Would you know if you were having a stroke? Stroke is the third leading cause of death for women in the United States, and fourth for men and women combined. But one in five women could not name a single stroke symptom, according to a new study published in the journal Stroke.
A stroke is a serious and sometime fatal condition that occurs when the blood supply to the brain is blocked, or when a blood vessel in the brain bursts. The good news is that rapid treatment with anticoagulants can reduce or eliminate lasting effects from a stroke.
Learn the symptoms of a stroke so you can get quick medical help. This is an important step in protecting your health and the health of your family.
According to the study by the American Heart Association, about half of the 1205 women surveyed knew that sudden weakness or numbness on one side of the face or body was a sign of a stroke. Difficulty speaking or understanding speech was listed as a stroke symptom by 44 percent of the survey group, more often by white women than by Hispanics.
But less than one-fourth of the women in the study knew that sudden, severe headaches could be stroke symptoms, and only 18 percent were aware that sudden dimness or loss of vision could be a sign of a stroke.

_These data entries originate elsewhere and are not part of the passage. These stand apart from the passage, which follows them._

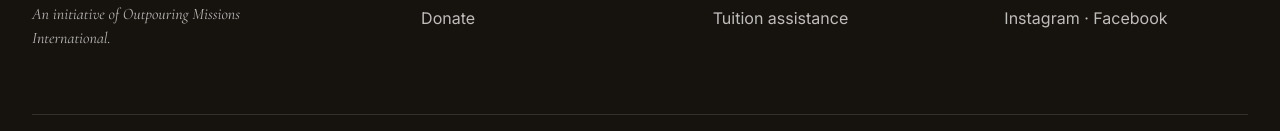
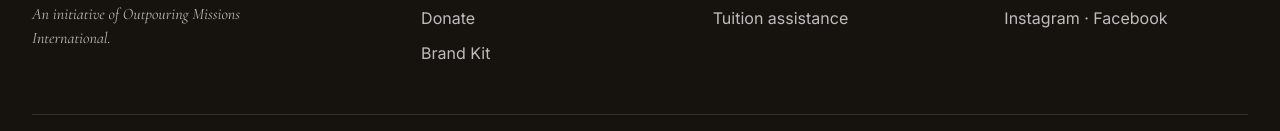
Before and after one commit to kimberlyflowers/youth-empowerment-school, a plain HTML site: page index.html in a window 1280 px wide. Shown: the part 5863-5994 px from the top of the page. Drawn offline with nearby package versions, Linux system fonts and the light colour scheme; a web font is replaced by a local one.

Commit message:
Add Brand Kit link to footer

```diff
--- a/index.html
+++ b/index.html
@@ -291,7 +291,7 @@
           <li><a href="index.html">Home</a></li>
           <li><a href="about.html">About</a></li>
           <li><a href="events.html">Events</a></li>
-          <li><a href="donate.html">Donate</a></li>
+          <li><a href="donate.html">Donate</a></li><li><a href="brand/">Brand Kit</a></li>
         </ul>
       </div>
       <div>
```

Approximately 84 percent of all the women surveyed knew to call 9-1-1 if they suspected they were having a stroke.
The study team concluded that the nationally representative sample of women showed that most women are not adequately aware of the signs and symptoms of a stroke.
The American Stroke Association suggests using F.A.S.T. to remember the four main stroke symptoms:
F – Face Drooping.
Check to see if one side of the face is droopy or numb. Is the smile even on both sides, or only lifted on one side?
A – Arm Weakness.
Check to see if one arm feels weak or numb. Raise both arms and watch to see if one arm drifts down or is harder to hold up.
S – Speech Difficulty.
Is speech slurred? Is it hard to understand what is being said?
T – Time to call 9-1-1.
If you or someone else has these symptoms, call 9-1-1. Try to note the time the symptoms first started. Go to the hospital right away even if the symptoms seem to go away.
F.A.S.T. can help you remember the most common stroke symptoms. But there are other, less common symptoms that you should also remember.
These symptoms include:
• Confusion or difficulty understanding
• Vision changes such as trouble seeing from one or both eyes
• Sudden numbness or weakness in the face, arm or leg
• Sudden dizziness, loss of balance or trouble walking
• Sudden, severe headache for no apparent reason
Every year, approximately 55,000 more women than men have a stroke in the United States. About 31 percent of all American women who have a stroke will need help to care for themselves afterward.
Know the symptoms of stroke and get emergency medical help immediately if you suspect that you might be having a stroke.
Stroke. National Women’s Knowledge of Stroke Warning Signs, Overall and by Race/Ethnic Group. Heidi Mochari-Greenberger et al. Web. March 24. 2014.
American Stroke Association. Stroke Warning Signs and Symptoms. Web. March 24, 2014.
American Stroke Association. Learn More Stroke Warning Signs and Symptoms. Web. March 24, 2014.
NPR. Most U.S. Women Wouldn’t Know A Stroke If They Saw or Felt One. Linda Poon. Web. March 24, 2014.
Centers for Disease Control and Prevention. Stroke. Web. March 24, 2014.
Reviewed March 26, 2014
by Michele Blacksberg RN
Edited by Jody Smith